## WHAT THE TASK ASKS
Show every line below where "AllocStr" appears.

## DATA FOR THE TASK
⟨

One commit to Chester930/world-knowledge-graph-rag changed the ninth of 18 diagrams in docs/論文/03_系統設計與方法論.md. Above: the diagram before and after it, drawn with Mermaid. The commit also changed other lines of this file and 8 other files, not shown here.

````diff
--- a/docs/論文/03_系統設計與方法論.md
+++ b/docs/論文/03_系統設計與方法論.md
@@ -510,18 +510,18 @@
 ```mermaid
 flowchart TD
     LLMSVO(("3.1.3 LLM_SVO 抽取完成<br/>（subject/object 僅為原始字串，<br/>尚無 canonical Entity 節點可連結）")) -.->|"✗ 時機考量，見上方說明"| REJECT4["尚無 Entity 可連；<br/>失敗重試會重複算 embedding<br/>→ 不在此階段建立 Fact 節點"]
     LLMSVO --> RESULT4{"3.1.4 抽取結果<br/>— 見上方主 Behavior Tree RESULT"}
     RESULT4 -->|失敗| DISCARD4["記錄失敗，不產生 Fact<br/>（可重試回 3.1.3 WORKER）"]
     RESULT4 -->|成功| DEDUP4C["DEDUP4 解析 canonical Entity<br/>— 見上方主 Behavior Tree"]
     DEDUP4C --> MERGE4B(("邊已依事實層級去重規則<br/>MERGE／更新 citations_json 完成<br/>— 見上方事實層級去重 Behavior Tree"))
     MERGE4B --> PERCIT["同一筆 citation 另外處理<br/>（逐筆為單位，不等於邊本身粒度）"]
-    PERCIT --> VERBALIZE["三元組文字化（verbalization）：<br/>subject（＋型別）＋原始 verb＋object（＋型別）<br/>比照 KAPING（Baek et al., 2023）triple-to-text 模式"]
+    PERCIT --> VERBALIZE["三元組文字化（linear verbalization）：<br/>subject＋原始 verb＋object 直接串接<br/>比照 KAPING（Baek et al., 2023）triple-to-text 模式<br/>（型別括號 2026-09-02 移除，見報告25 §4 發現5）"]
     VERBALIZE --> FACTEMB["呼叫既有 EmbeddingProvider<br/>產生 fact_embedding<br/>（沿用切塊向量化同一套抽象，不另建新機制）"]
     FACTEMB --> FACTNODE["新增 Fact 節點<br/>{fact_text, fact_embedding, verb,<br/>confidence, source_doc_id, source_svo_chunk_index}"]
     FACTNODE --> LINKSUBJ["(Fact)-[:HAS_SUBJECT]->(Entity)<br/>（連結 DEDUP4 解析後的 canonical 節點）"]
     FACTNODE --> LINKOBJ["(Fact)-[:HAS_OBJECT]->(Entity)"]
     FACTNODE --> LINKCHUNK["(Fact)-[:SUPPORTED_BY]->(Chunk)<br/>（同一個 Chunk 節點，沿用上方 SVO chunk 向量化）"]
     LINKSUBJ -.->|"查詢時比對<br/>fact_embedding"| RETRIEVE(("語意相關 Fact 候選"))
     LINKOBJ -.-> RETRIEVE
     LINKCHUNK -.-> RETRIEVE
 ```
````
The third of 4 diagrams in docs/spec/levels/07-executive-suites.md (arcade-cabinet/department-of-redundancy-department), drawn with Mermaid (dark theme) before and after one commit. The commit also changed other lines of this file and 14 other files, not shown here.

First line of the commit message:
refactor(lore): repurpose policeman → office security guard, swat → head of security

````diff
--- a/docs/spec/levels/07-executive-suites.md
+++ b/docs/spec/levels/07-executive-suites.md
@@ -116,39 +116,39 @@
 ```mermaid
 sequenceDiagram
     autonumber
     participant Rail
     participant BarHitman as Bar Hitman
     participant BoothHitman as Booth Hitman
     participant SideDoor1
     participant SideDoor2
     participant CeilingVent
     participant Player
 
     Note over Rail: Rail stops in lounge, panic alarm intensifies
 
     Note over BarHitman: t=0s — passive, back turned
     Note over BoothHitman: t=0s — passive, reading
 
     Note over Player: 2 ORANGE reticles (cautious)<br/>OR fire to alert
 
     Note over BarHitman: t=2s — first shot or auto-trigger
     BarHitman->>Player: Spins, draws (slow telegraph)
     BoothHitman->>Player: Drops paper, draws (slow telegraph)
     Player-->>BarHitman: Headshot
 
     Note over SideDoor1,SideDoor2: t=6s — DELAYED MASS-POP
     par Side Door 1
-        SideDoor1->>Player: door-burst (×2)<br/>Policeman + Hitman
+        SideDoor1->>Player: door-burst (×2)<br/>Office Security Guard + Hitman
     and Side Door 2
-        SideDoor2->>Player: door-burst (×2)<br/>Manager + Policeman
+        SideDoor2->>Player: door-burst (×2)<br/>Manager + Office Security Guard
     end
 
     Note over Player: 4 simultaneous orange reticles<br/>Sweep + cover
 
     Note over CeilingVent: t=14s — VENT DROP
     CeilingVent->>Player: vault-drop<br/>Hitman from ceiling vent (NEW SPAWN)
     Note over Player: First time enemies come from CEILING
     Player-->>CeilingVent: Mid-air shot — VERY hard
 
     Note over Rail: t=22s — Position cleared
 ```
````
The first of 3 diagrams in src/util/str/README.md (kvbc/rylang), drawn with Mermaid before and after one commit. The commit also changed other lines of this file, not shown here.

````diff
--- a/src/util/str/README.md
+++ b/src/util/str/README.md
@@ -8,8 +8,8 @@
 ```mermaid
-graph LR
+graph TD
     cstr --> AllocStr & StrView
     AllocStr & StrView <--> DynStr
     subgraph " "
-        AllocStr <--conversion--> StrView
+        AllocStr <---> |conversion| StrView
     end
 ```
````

⟩

## RESULT
     cstr --> AllocStr & StrView
     AllocStr & StrView <--> DynStr
-        AllocStr <--conversion--> StrView
+        AllocStr <---> |conversion| StrView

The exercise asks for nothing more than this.